(Modification records)
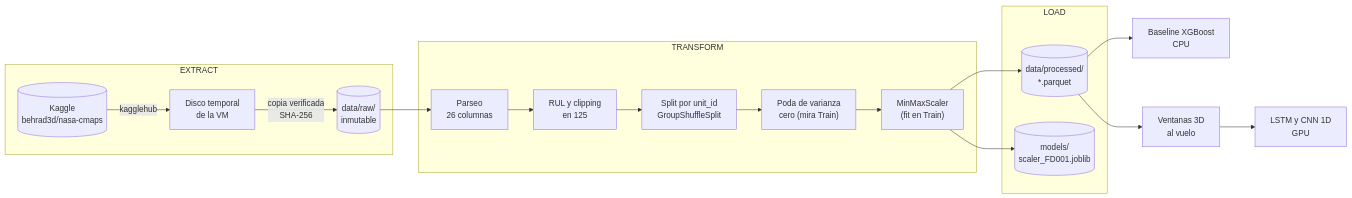
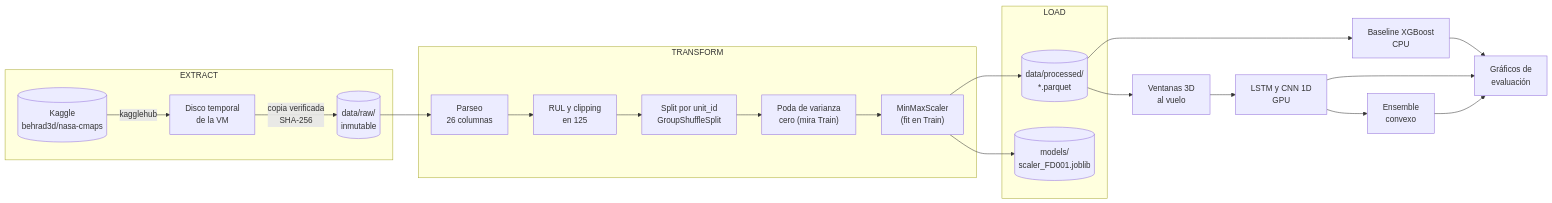
The first of 3 diagrams in docs/02_process_architecture.md (facupeletay/nasa-turbofan-rul), drawn with Mermaid before and after one commit. The commit also changed other lines of this file and 6 other files, not shown here.

````diff
--- a/docs/02_process_architecture.md
+++ b/docs/02_process_architecture.md
@@ -11,21 +11,25 @@
 ```mermaid
 flowchart LR
     subgraph E["EXTRACT"]
         K[("Kaggle<br/>behrad3d/nasa-cmaps")] -->|kagglehub| TMP["Disco temporal<br/>de la VM"]
         TMP -->|"copia verificada<br/>SHA-256"| RAW[("data/raw/<br/>inmutable")]
     end
     subgraph T["TRANSFORM"]
         RAW --> P["Parseo<br/>26 columnas"]
         P --> R["RUL y clipping<br/>en 125"]
         R --> S["Split por unit_id<br/>GroupShuffleSplit"]
         S --> V["Poda de varianza<br/>cero (mira Train)"]
         V --> M["MinMaxScaler<br/>(fit en Train)"]
     end
     subgraph L["LOAD"]
         M --> PQ[("data/processed/<br/>*.parquet")]
         M --> SC[("models/<br/>scaler_FD001.joblib")]
     end
     PQ --> X["Baseline XGBoost<br/>CPU"]
     PQ --> W["Ventanas 3D<br/>al vuelo"]
     W --> D["LSTM y CNN 1D<br/>GPU"]
+    D --> EN["Ensemble<br/>convexo"]
+    X --> VI["Gráficos de<br/>evaluación"]
+    D --> VI
+    EN --> VI
 ```
````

(What needs to be done)
Return, from the data, each line where the string "subgraph" occurs.

(Task result)
     subgraph E["EXTRACT"]
     subgraph T["TRANSFORM"]
     subgraph L["LOAD"]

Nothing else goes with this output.